### Problem to work on:
Starting with the line that contains "Tools[工具集<br/>web/fetch/bash/file + MCP]" and stopping after the line that contains "与 bash 两类内置]", return each line below exactly as written, with no others.

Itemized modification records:

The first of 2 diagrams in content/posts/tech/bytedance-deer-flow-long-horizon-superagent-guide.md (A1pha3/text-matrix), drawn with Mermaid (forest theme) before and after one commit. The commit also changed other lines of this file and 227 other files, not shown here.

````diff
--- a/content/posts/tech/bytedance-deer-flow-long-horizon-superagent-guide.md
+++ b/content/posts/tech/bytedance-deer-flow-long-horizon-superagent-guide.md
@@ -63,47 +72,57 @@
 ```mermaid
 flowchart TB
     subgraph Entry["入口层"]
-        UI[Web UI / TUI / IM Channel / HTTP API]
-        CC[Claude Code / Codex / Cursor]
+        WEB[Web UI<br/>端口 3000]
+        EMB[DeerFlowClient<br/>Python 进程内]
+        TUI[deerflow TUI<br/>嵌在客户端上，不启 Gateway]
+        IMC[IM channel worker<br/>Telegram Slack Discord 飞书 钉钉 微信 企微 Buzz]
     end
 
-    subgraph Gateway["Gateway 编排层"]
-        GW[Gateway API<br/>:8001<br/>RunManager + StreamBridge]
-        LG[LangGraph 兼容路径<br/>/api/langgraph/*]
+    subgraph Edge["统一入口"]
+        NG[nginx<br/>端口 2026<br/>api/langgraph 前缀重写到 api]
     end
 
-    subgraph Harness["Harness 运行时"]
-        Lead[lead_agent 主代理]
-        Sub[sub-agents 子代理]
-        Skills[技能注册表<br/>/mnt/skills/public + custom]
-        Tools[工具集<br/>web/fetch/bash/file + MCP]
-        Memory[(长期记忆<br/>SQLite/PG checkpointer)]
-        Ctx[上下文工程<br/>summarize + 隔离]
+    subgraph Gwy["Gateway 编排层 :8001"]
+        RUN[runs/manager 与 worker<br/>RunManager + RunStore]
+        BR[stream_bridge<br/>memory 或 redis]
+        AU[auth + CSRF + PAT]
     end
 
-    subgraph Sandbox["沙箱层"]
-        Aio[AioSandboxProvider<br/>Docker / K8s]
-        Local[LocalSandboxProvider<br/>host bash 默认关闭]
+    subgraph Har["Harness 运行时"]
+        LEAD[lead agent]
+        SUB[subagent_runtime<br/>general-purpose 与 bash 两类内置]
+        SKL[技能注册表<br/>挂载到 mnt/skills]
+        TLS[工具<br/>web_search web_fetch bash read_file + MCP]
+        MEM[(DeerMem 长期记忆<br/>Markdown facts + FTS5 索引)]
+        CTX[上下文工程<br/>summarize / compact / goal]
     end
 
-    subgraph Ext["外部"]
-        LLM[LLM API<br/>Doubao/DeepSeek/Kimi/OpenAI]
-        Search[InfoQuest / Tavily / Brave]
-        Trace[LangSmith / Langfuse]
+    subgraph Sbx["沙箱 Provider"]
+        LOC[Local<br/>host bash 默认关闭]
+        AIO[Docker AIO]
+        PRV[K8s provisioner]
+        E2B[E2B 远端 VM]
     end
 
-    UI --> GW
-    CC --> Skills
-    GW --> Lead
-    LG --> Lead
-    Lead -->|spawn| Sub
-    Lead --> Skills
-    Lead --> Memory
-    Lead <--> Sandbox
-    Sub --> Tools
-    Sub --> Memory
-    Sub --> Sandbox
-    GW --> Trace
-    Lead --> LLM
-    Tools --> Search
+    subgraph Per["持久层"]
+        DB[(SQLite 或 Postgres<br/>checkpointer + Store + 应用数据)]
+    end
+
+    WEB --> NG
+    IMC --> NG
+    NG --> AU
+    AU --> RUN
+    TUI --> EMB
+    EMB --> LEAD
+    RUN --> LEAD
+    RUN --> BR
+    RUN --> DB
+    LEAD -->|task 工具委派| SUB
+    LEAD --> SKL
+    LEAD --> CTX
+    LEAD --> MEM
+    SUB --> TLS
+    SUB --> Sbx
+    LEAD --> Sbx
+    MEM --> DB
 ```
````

### Task response:
-        Tools[工具集<br/>web/fetch/bash/file + MCP]
-        Memory[(长期记忆<br/>SQLite/PG checkpointer)]
-        Ctx[上下文工程<br/>summarize + 隔离]
+    subgraph Gwy["Gateway 编排层 :8001"]
+        RUN[runs/manager 与 worker<br/>RunManager + RunStore]
+        BR[stream_bridge<br/>memory 或 redis]
+        AU[auth + CSRF + PAT]
     end
 
-    subgraph Sandbox["沙箱层"]
-        Aio[AioSandboxProvider<br/>Docker / K8s]
-        Local[LocalSandboxProvider<br/>host bash 默认关闭]
+    subgraph Har["Harness 运行时"]
+        LEAD[lead agent]
+        SUB[subagent_runtime<br/>general-purpose 与 bash 两类内置]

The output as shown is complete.